To track the evolution of phased retirement arrangements, Watson Wyatt recently conducted in-depth interviews with 20 organizations that offer such arrangements, representing the educational, manufacturing, services, nonprofits and government sectors.
"The majority of employers that use phased retirement say their primary goal is to keep skilled and experienced employees in the workforce," says Valerie Paganelli, a senior retirement consultant at Watson Wyatt. "These programs are well received because many employees want to stay involved in work they find rewarding, but they no longer want to work full time. Our research also indicates that some employees are financially unprepared for full retirement, and phased retirement is a better fit. All in all, the phased retirement option is a win-win situation."
These findings are consistent with Watson Wyatt's 1999 survey on phased retirement, in which 70 percent of employers agreed that implementing a phased retirement program, along with other flexible options for workers, such as job-sharing and telecommuting, is a viable strategy for addressing labor shortages. According to that survey, employers" primary reasons for offering phased retirement were to retain skilled workers and give them the ability to retire gradually.
This latest research is consistent with those findings. The majority of organizations studied use phased retirement to retain workers longer. However, there are a few exceptions, particularly in the education sector, where organizations use phased retirement to give employees an incentive to ease into retirement.

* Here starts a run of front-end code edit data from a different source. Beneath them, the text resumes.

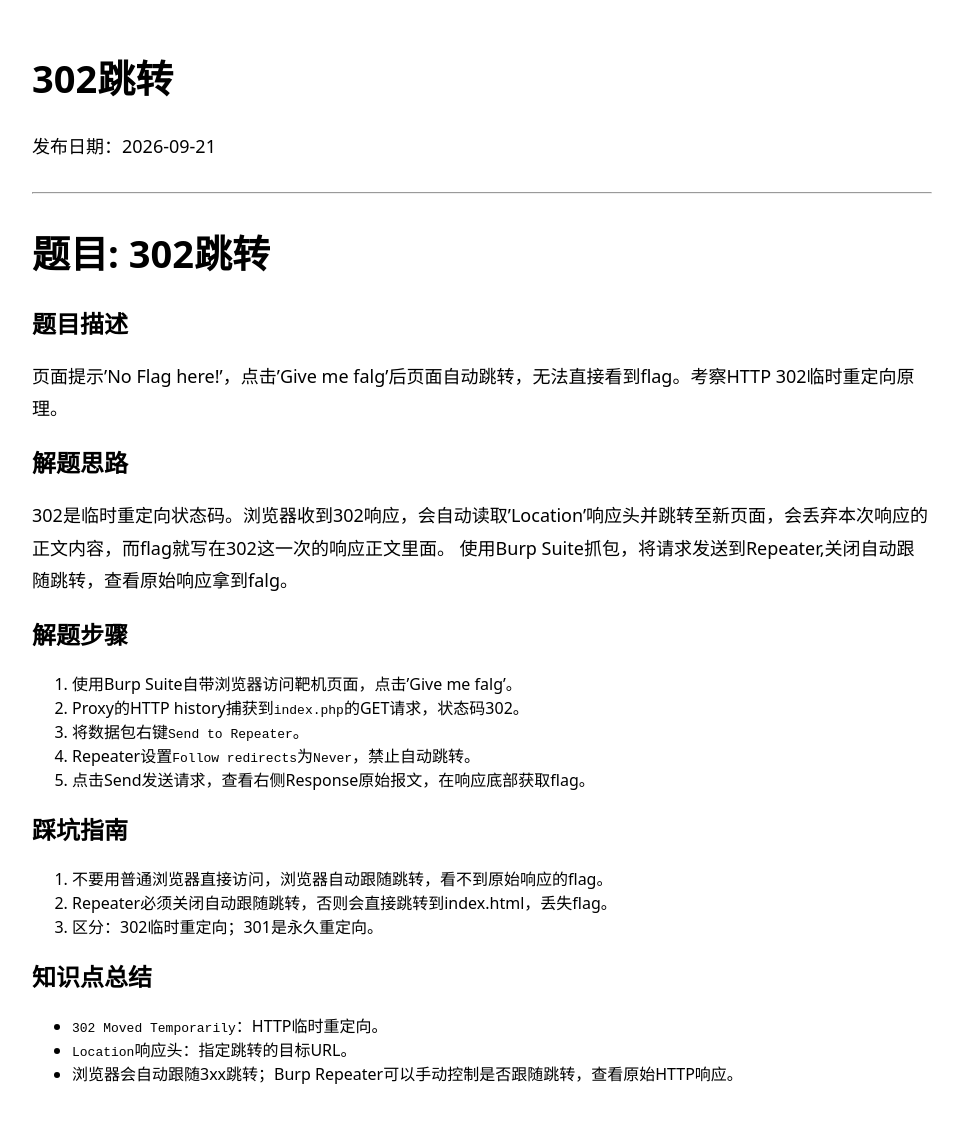
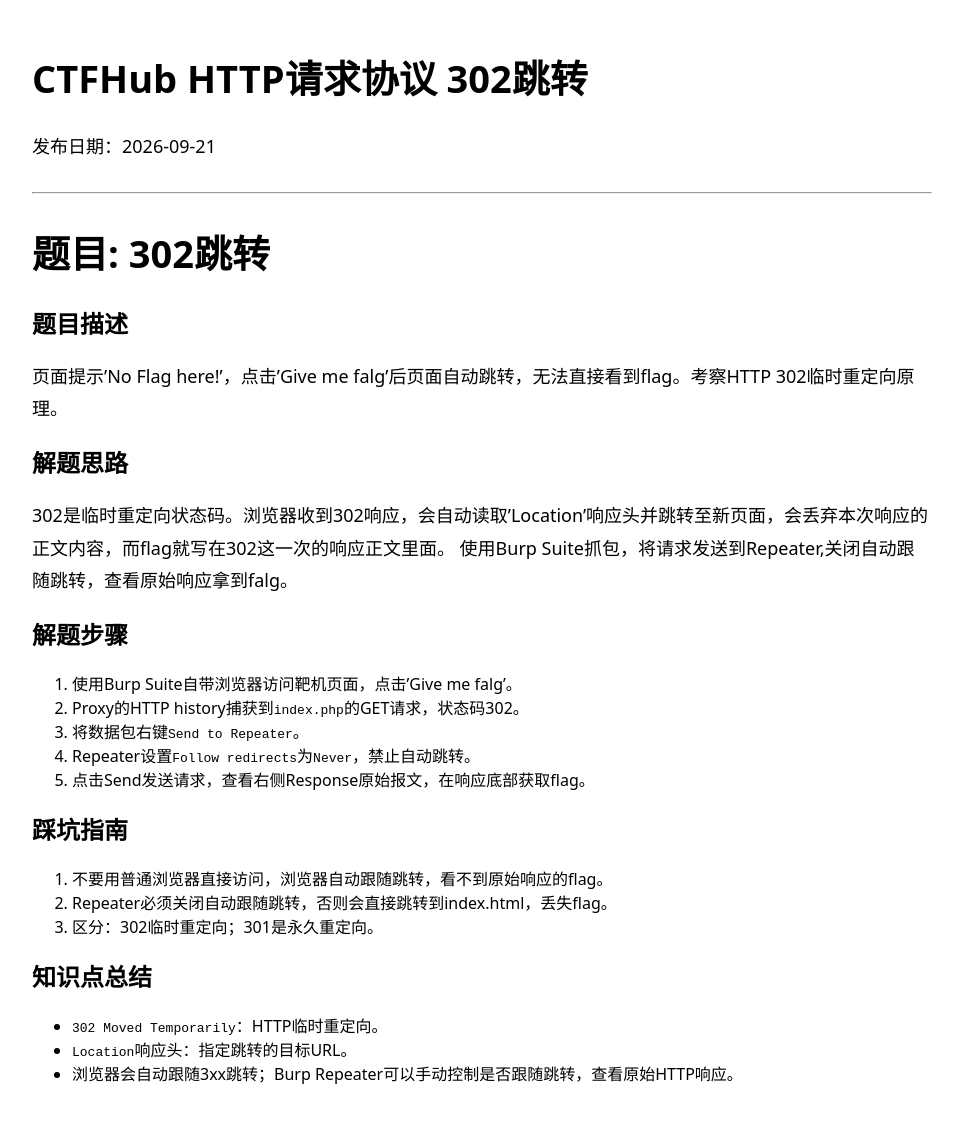
Before and after one commit to gysbfff/gysbfff.github.io, a Jekyll site: the page built from _posts/2026-09-21-ctfhub-302tiaozhuan.md, in a window 1280 px wide. Shown: the whole page, without its empty margins (158-1121 px from the left). Built offline with Jekyll 4.4.1, drawn with Linux system fonts in a browser that asks for light colours; our own code applies the rules of GitHub Pages for plain Markdown files.

Commit message:
Update title for 302跳转 post

```diff
--- a/_posts/2026-09-21-ctfhub-302tiaozhuan.md
+++ b/_posts/2026-09-21-ctfhub-302tiaozhuan.md
@@ -1,5 +1,5 @@
 ---
-title: 302跳转
+title: CTFHub HTTP请求协议 302跳转
 date: 2026-09-21
 categories: CTFHub
 tags: CTFHub Web HTTP协议 302跳转
```
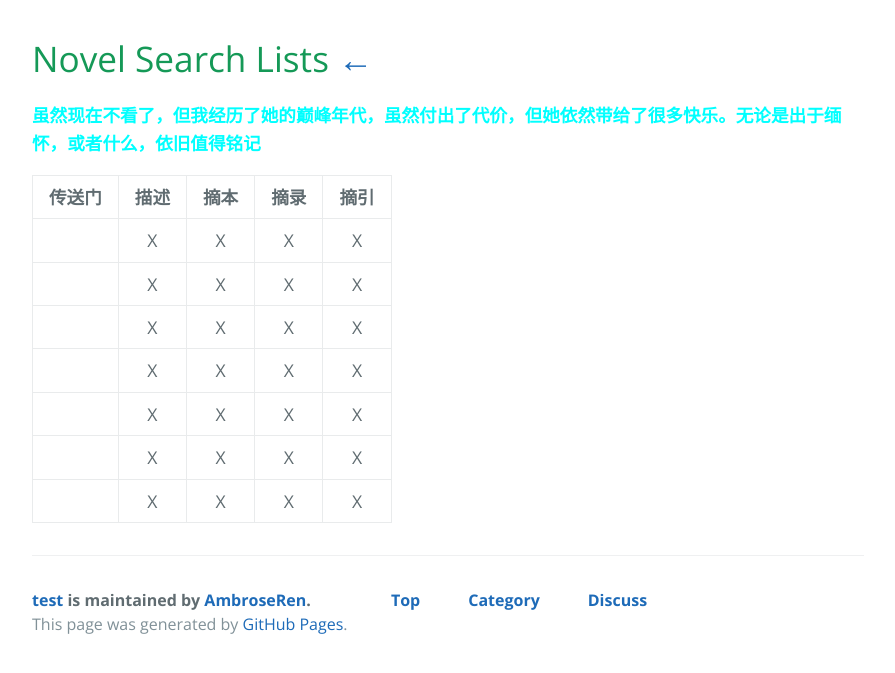
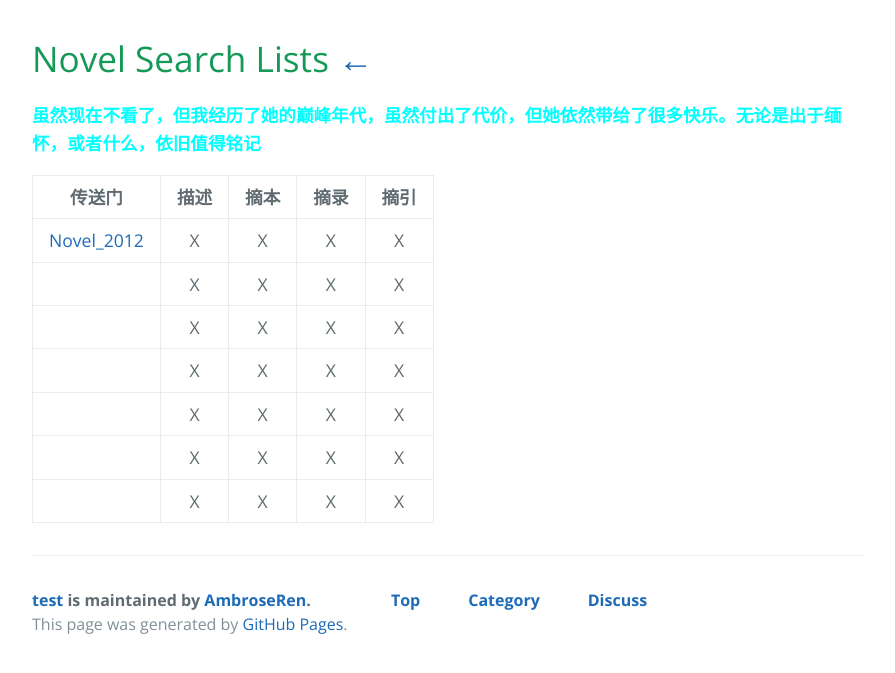
Before and after one commit to AmbroseRen/test, a Jekyll site: the page built from Library/Novel.md, in a window 1280 px wide. Shown: the top 673 px of the page, without its empty margins (192-1087 px from the left). Built offline with Jekyll 4.4.1, drawn with Linux system fonts in a browser that asks for light colours; our own code applies the rules of GitHub Pages for plain Markdown files; the repository's description, which GitHub fills in, is left out.

Commit message:
Update Novel.md

```diff
--- a/Library/Novel.md
+++ b/Library/Novel.md
@@ -4,10 +4,10 @@
 
 | 传送门 | 描述 | 摘本 | 摘录 | 摘引 |
 |:---:|:---:|:---:|:---:|:---:|
+| [Novel_2012](Novel/Q_bookmarks_2021_5_16.html) | X | X | X | X |
 | []() | X | X | X | X |
 | []() | X | X | X | X |
 | []() | X | X | X | X |
 | []() | X | X | X | X |
 | []() | X | X | X | X |
 | []() | X | X | X | X |
-| []() | X | X | X | X |
```
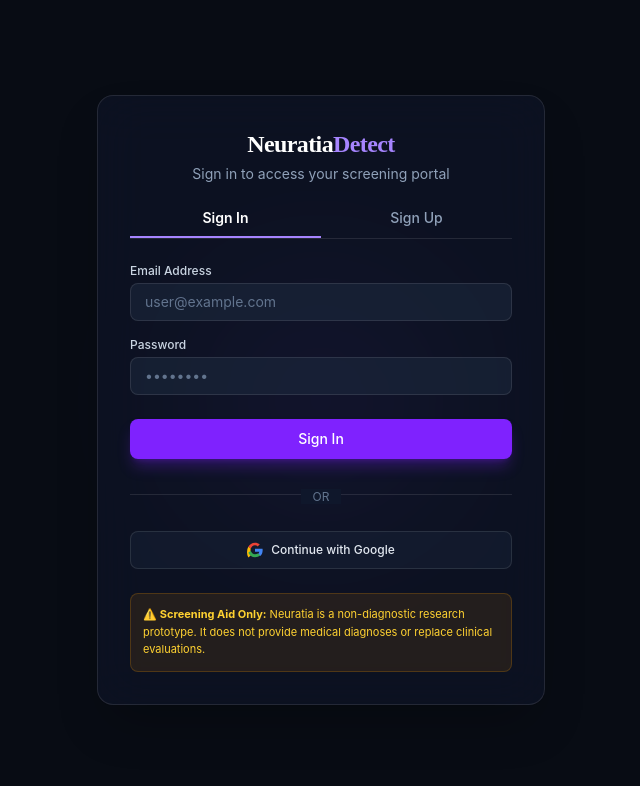
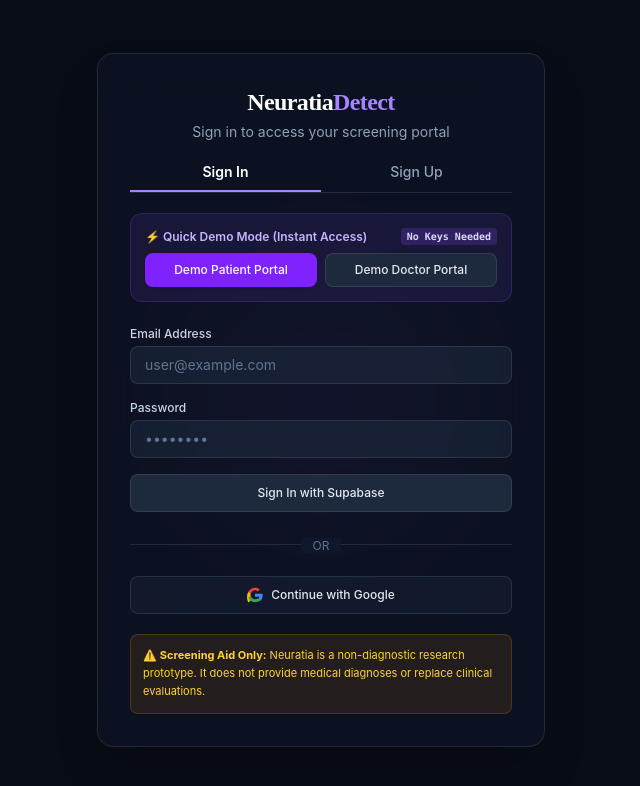
Before and after one commit to SaifullahSayyed/Neuratia, a React (Vite) app in the folder frontend/: page /login in a window 1280 px wide. Shown: the top 786 px of the page, without its empty margins (319-959 px from the left). Built offline with nearby package versions, Linux system fonts and the light colour scheme; no server answers.

Commit message:
Add One-Click Quick Demo Mode login buttons (Demo Patient / Demo Doctor) for instant access when Supabase is unconfigured

```diff
--- a/frontend/src/contexts/AuthContext.tsx
+++ b/frontend/src/contexts/AuthContext.tsx
@@ -18,6 +18,7 @@
   loading: boolean;
   signOut: () => Promise<void>;
   token: string | null;
+  loginDemoUser: (role?: "patient" | "doctor" | "admin") => void;
 }
 
 const AuthContext = createContext<AuthContextType>({
@@ -28,6 +29,7 @@
   loading: true,
   signOut: async () => {},
   token: null,
+  loginDemoUser: () => {},
 });
 
 export const AuthProvider: React.FC<{ children: React.ReactNode }> = ({ children }) => {
@@ -47,6 +49,7 @@
         setProfile(data as UserProfile);
       }
     } catch {
+      // Continue with metadata role
     }
   };
 
@@ -57,6 +60,8 @@
       if (session?.user) {
         fetchProfile(session.user.id);
       }
+      setLoading(false);
+    }).catch(() => {
       setLoading(false);
     });
 
@@ -74,8 +79,39 @@
     return () => subscription.unsubscribe();
   }, []);
 
+  const loginDemoUser = (targetRole: "patient" | "doctor" | "admin" = "patient") => {
+    const demoId = `demo-${targetRole}-123`;
+    const mockUser: User = {
+      id: demoId,
+      app_metadata: {},
+      user_metadata: { role: targetRole, full_name: `Demo ${targetRole.toUpperCase()}` },
+      aud: "authenticated",
+      created_at: new Date().toISOString(),
+    } as any;
+
+    const mockSession: Session = {
+      access_token: "mock-demo-jwt-token",
+      token_type: "bearer",
+      expires_in: 3600,
+      refresh_token: "mock-refresh",
+      user: mockUser,
+    };
+
+    setUser(mockUser);
+    setSession(mockSession);
+    setProfile({
+      id: demoId,
+      full_name: `Demo ${targetRole.toUpperCase()}`,
+      role: targetRole,
+    });
+  };
+
   const signOut = async () => {
-    await supabase.auth.signOut();
+    try {
+      await supabase.auth.signOut();
+    } catch {
+      // Ignore network errors on sign out
+    }
     setSession(null);
     setUser(null);
     setProfile(null);
@@ -85,7 +121,7 @@
   const token = session?.access_token || null;
 
   return (
-    <AuthContext.Provider value={{ user, session, profile, role, loading, signOut, token }}>
+    <AuthContext.Provider value={{ user, session, profile, role, loading, signOut, token, loginDemoUser }}>
       {children}
     </AuthContext.Provider>
   );
--- a/frontend/src/pages/LoginPage.tsx
+++ b/frontend/src/pages/LoginPage.tsx
@@ -1,8 +1,10 @@
 import React, { useState } from "react";
 import { useNavigate } from "react-router-dom";
+import { useAuth } from "../contexts/AuthContext";
 import { supabase } from "../lib/supabase";
 
 export const LoginPage: React.FC = () => {
+  const { loginDemoUser } = useAuth();
   const [isSignUp, setIsSignUp] = useState(false);
   const [email, setEmail] = useState("");
   const [password, setPassword] = useState("");
@@ -43,10 +45,20 @@
         navigate("/");
       }
     } catch (err: any) {
-      setErrorMsg(err.message || "An authentication error occurred.");
+      const msg = err.message || "An authentication error occurred.";
+      if (msg.includes("Failed to fetch") || msg.includes("fetch")) {
+        setErrorMsg("Live Supabase connection pending. Use Demo Mode below to enter instantly!");
+      } else {
+        setErrorMsg(msg);
+      }
     } finally {
       setLoading(false);
     }
+  };
+
+  const handleDemoSignIn = (targetRole: "patient" | "doctor") => {
+    loginDemoUser(targetRole);
+    navigate(targetRole === "doctor" ? "/doctor" : "/patient");
   };
 
   const handleGoogleLogin = async () => {
@@ -62,14 +74,13 @@
 
   return (
     <div className="min-h-screen flex flex-col items-center justify-center px-4 bg-[#080c14] text-slate-200">
-      {/* Glow background */}
       <div
         className="pointer-events-none absolute h-[380px] w-[380px] rounded-full opacity-20 blur-3xl"
         style={{ background: "radial-gradient(circle, #7c3aed 0%, transparent 70%)" }}
       />
 
-      <div className="relative w-full max-w-md bg-slate-900/60 backdrop-blur-xl border border-white/10 p-8 rounded-2xl shadow-2xl">
-        <div className="text-center mb-6">
+      <div className="relative w-full max-w-md bg-slate-900/60 backdrop-blur-xl border border-white/10 p-8 rounded-2xl shadow-2xl space-y-5">
+        <div className="text-center">
           <h1 className="text-2xl font-bold tracking-tight text-white font-['Space_Grotesk']">
             Neuratia<span className="text-violet-400">Detect</span>
           </h1>
@@ -79,7 +90,7 @@
         </div>
 
         {/* Tab switcher */}
-        <div className="flex border-b border-white/10 mb-6 text-sm font-medium">
+        <div className="flex border-b border-white/10 text-sm font-medium">
           <button
             type="button"
             className={`flex-1 pb-2 text-center border-b-2 transition-all ${
@@ -101,12 +112,42 @@
         </div>
 
         {errorMsg && (
-          <div className="mb-4 p-3 rounded-lg border border-red-500/30 bg-red-500/10 text-red-300 text-xs">
-            {errorMsg}
+          <div className="p-3 rounded-lg border border-amber-500/30 bg-amber-500/10 text-amber-300 text-xs space-y-2">
+            <div>⚠️ {errorMsg}</div>
+            <button
+              onClick={() => handleDemoSignIn("patient")}
+              className="w-full py-1.5 rounded bg-violet-600 hover:bg-violet-500 text-white font-medium text-xs transition-all"
+            >
+              Enter Demo Patient Portal ✦
+            </button>
           </div>
         )}
 
-        <form onSubmit={handleAuth} className="space-y-4 text-sm">
+        {/* One-Click Quick Demo Login Box */}
+        <div className="p-3.5 rounded-xl bg-violet-500/10 border border-violet-500/20 text-xs space-y-2">
+          <div className="text-violet-300 font-semibold flex items-center justify-between">
+            <span>⚡ Quick Demo Mode (Instant Access)</span>
+            <span className="text-[10px] px-1.5 py-0.5 rounded bg-violet-500/20 text-violet-200 font-mono">No Keys Needed</span>
+          </div>
+          <div className="grid grid-cols-2 gap-2">
+            <button
+              type="button"
+              onClick={() => handleDemoSignIn("patient")}
+              className="py-2 px-3 rounded-lg bg-violet-600 hover:bg-violet-500 text-white text-xs font-medium transition-all shadow"
+            >
+              Demo Patient Portal
+            </button>
+            <button
+              type="button"
+              onClick={() => handleDemoSignIn("doctor")}
+              className="py-2 px-3 rounded-lg bg-slate-800 hover:bg-slate-700 text-slate-200 border border-white/10 text-xs font-medium transition-all"
+            >
+              Demo Doctor Portal
+            </button>
+          </div>
+        </div>
+
+        <form onSubmit={handleAuth} className="space-y-4 text-sm pt-1">
           {isSignUp && (
             <div>
               <label className="block text-slate-300 text-xs font-medium mb-1">Full Name</label>
@@ -178,13 +219,13 @@
           <button
             type="submit"
             disabled={loading}
-            className="w-full py-2.5 rounded-lg bg-violet-600 hover:bg-violet-500 text-white font-medium shadow-lg shadow-violet-600/30 transition-all disabled:opacity-50 mt-2"
+            className="w-full py-2.5 rounded-lg bg-slate-800 hover:bg-slate-700 text-slate-200 border border-white/10 text-xs font-medium transition-all disabled:opacity-50"
           >
-            {loading ? "Processing..." : isSignUp ? "Create Account" : "Sign In"}
+            {loading ? "Connecting..." : isSignUp ? "Create Supabase Account" : "Sign In with Supabase"}
           </button>
         </form>
 
-        <div className="relative my-6 text-center">
+        <div className="relative text-center">
           <div className="absolute inset-0 flex items-center">
             <div className="w-full border-t border-white/10" />
           </div>
@@ -217,8 +258,8 @@
           Continue with Google
         </button>
 
-        {/* Mandatory Non-Diagnostic Disclaimer */}
-        <div className="mt-6 p-3 rounded-lg bg-amber-500/10 border border-amber-500/20 text-[11px] text-amber-300 leading-relaxed">
+        {/* Disclaimer */}
+        <div className="p-3 rounded-lg bg-amber-500/10 border border-amber-500/20 text-[11px] text-amber-300 leading-relaxed">
           ⚠️ <strong>Screening Aid Only:</strong> Neuratia is a non-diagnostic research prototype.
           It does not provide medical diagnoses or replace clinical evaluations.
         </div>
```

The study also found that the use of phased retirement programs is linked to the underlying retirement plan design. All of the employers with a traditional pension plan use phased retirement as a retention strategy.
The small minority of employers that use phased retirement to encourage retirement all sponsor a hybrid pension plan (like a cash balance or a pension equity plan, or defined contribution-only plan). Still, most of the hybrid plan sponsors use phased retirement to retain experienced workers.
In general, phased retirement programs still tend to be more informal than formal, and many are individualized arrangements. In the university environment, for example, phased retirement might involve a professor teaching one semester and taking the next one off. In manufacturing, phased retirement often exists in the form of reduced work schedules, or returning to work after retirement as a part-time or temporary employee "often in the same position. The lack of more broad-based, formal arrangements is due mainly to the inadequacy of current laws to accommodate phased retirement in traditional corporate defined benefit plans.
Watson Wyatt is a global human capital consulting firm based in Washington, D.C. and Reigate, England. For more information, visit their Web site.
sed retirement arrangements are evolving gradually as employers continue to tackle the challenges of a tight labor market, according to new research.